Because of the lack of adequate defenses in this area, in 1825 Congress authorized the construction of a fort on Oak Island. The fort was an outstanding engineering accomplishment, one of the strongest in the world. It was a pentagonal structure with a two-story citadel and surrounded by a dry moat and a wet moat. It was named in 1833 for the first Governor of NC, elected by the General Assembly, and Revolutionary hero, Richard Caswell.

During the Civil War, 1861-1865, many soldiers died here from yellow fever, small pox, and other diseases. However, there was never a life lost to enemy fire at Ft. Caswell, even though the fort changed hands four times during the War.

Fort Caswell remained in ruins after the War Between the States. It was not until April 14, 1896, when the U.S. began to be more involved in world affairs, that money was appropriated to reconstruct the fort. By 1916 Fort Caswell was again one of the most important military posts on the East Coast. It was the Headquarters of the Cape Fear Coastal Defenses and was manned by three companies of Coast Artillery Corps under the command of Col. Charles A. Bennett. The armament consisted of mortars, direct and rapid-fire guns and a mine defense. The fort was used as an Army training camp in World War I.

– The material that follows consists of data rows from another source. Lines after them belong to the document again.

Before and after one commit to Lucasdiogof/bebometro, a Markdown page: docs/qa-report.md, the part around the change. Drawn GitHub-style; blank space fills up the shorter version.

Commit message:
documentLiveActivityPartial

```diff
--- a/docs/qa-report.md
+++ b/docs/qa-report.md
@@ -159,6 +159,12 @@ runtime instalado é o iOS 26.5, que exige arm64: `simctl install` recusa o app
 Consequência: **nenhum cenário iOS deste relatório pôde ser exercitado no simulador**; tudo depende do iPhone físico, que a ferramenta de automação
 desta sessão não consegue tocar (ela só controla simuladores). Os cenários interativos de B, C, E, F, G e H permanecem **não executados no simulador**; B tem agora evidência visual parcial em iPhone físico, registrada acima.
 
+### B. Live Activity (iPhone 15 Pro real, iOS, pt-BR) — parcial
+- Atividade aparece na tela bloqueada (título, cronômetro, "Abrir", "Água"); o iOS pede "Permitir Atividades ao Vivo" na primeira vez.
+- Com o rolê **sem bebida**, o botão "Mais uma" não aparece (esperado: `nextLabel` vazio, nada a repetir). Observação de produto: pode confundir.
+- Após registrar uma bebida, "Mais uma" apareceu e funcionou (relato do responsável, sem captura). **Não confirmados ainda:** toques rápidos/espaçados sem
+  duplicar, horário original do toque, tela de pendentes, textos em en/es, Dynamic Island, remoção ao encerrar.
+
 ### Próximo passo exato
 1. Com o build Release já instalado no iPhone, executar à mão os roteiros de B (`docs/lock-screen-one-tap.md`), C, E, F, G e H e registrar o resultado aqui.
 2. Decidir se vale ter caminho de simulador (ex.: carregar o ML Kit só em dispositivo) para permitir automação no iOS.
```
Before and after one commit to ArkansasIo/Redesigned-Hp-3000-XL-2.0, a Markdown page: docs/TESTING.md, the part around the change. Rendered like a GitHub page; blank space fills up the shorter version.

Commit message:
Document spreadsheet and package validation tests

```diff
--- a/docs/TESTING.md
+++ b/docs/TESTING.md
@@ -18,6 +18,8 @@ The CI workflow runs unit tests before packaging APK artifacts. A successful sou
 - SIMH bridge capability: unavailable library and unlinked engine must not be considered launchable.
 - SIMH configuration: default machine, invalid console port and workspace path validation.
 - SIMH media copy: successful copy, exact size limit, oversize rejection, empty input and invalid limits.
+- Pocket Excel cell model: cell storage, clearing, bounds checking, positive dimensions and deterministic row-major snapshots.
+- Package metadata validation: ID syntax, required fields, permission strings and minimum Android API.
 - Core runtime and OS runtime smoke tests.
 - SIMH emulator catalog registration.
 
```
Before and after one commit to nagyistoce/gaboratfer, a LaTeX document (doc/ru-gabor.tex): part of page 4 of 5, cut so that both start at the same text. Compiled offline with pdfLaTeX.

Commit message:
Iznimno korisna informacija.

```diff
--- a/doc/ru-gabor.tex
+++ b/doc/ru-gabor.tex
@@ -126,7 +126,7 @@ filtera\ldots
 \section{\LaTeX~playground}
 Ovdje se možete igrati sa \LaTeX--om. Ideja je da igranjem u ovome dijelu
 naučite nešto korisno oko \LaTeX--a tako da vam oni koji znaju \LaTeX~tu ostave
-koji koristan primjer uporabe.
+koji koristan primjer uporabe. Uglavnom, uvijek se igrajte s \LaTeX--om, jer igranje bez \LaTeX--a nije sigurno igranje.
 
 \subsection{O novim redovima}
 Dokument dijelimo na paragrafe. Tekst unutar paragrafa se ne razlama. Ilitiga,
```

After World War I, the world was thought to be at peace for good and in 1923 the Coast Artillery abandoned Fort Caswell. One reason for its abandonment was its isolation. Until 1928, there was no road to Oak Island. The only means of approach was by water.

During World War II, Fort Caswell served as an army base and submarine lookout post. Once more the fort helped protect the North Carolina coast and the port of Wilmington during a military crises.

During the Persian Gulf War, again we played a vital part in the defense of our country. We housed 165 military personnel who worked at a nearby ocean terminal loading ships going to the Gulf. After the war, we housed military personnel while they unloaded ships. The same was true during the Haitian war.

Today, the N.C. Baptist Assembly at Fort Caswell is a religious retreat and conference center and is opened year round, with the exception of Christmas through New Year’s Day.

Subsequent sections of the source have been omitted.